"Russia continues to provoke instability in eastern Ukraine despite its Minsk commitments," said John Smith, acting director of the Treasury's Office of Foreign Assets Control, in charge of levying sanctions.
"Treasury stands with our partners in condemning Russia's violation of international law, and we will continue to sanction those who threaten Ukraine's peace, security and sovereignty," he said.
According to the Treasury, the move followed the recent extension of European Union economic sanctions, and that together these steps demonstrated "continued international unity in opposing Russia's actions in Ukraine."
Russian companies, including construction firms PJSC Mostotrest and SGM-Most, were added to the U.S. list for their assistance in construction of a bridge from Russia to the Crimean Peninsula.
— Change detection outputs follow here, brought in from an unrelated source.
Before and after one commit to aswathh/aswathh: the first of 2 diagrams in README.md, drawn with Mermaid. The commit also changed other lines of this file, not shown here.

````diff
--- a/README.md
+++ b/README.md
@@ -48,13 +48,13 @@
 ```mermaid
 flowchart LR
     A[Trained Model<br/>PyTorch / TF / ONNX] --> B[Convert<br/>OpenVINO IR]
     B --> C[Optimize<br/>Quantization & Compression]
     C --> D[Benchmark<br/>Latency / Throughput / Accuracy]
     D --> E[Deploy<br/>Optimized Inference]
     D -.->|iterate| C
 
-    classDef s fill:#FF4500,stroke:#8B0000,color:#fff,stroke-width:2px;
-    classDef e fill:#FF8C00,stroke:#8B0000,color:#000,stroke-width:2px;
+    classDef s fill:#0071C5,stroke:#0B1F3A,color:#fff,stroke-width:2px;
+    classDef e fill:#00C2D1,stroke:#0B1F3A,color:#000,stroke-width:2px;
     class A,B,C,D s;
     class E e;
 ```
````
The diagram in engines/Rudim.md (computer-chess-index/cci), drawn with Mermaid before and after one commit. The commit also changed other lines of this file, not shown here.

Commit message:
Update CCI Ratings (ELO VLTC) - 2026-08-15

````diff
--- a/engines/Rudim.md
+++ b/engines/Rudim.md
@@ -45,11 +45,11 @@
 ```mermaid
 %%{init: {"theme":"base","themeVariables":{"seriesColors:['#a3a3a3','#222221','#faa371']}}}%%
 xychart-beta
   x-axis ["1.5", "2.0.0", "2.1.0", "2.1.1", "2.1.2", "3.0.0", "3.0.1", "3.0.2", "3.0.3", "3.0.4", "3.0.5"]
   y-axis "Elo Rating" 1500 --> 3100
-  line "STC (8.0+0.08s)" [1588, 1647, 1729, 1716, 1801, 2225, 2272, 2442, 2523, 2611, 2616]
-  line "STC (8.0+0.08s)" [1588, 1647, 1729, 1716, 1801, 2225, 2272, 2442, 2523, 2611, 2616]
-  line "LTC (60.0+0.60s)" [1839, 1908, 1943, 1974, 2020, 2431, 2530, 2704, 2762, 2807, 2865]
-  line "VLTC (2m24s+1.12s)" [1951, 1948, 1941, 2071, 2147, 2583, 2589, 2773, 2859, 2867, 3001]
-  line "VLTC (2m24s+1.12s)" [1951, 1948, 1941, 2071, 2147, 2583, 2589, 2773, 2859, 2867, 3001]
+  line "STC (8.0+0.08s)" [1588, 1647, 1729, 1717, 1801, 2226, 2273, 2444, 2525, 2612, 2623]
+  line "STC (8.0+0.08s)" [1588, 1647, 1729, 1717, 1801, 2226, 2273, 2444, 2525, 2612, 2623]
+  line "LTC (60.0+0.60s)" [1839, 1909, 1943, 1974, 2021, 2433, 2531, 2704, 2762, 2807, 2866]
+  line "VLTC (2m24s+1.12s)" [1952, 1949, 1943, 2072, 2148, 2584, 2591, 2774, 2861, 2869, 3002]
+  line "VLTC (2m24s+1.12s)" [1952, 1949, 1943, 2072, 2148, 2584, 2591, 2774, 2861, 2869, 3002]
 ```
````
Russian engineering firm OMZ OAO was sanctioned for its connections to Gazprombank, which was itself sanctioned in 2014.
Several subsidiaries of Russian gas giant Gazprom were also added to the sanctions list.
Newly listed was CJSC ABR Management, an asset management firm closely linked to already-sanctioned Rossiya Bank, often called the personal bank of President Vladimir Putin and members of his closest circle.
Six officials of the self-proclaimed pro-Russian Donetsk People's Republic and Luhansk People's Republic in eastern Ukraine were entered into Treasury's list as well.
The U.S. also sanctioned 11 Crimean officials, including top ministers.
Russian officials have said in the past that sanctions levied over its actions in Ukraine have undermined efforts to resolve the conflict.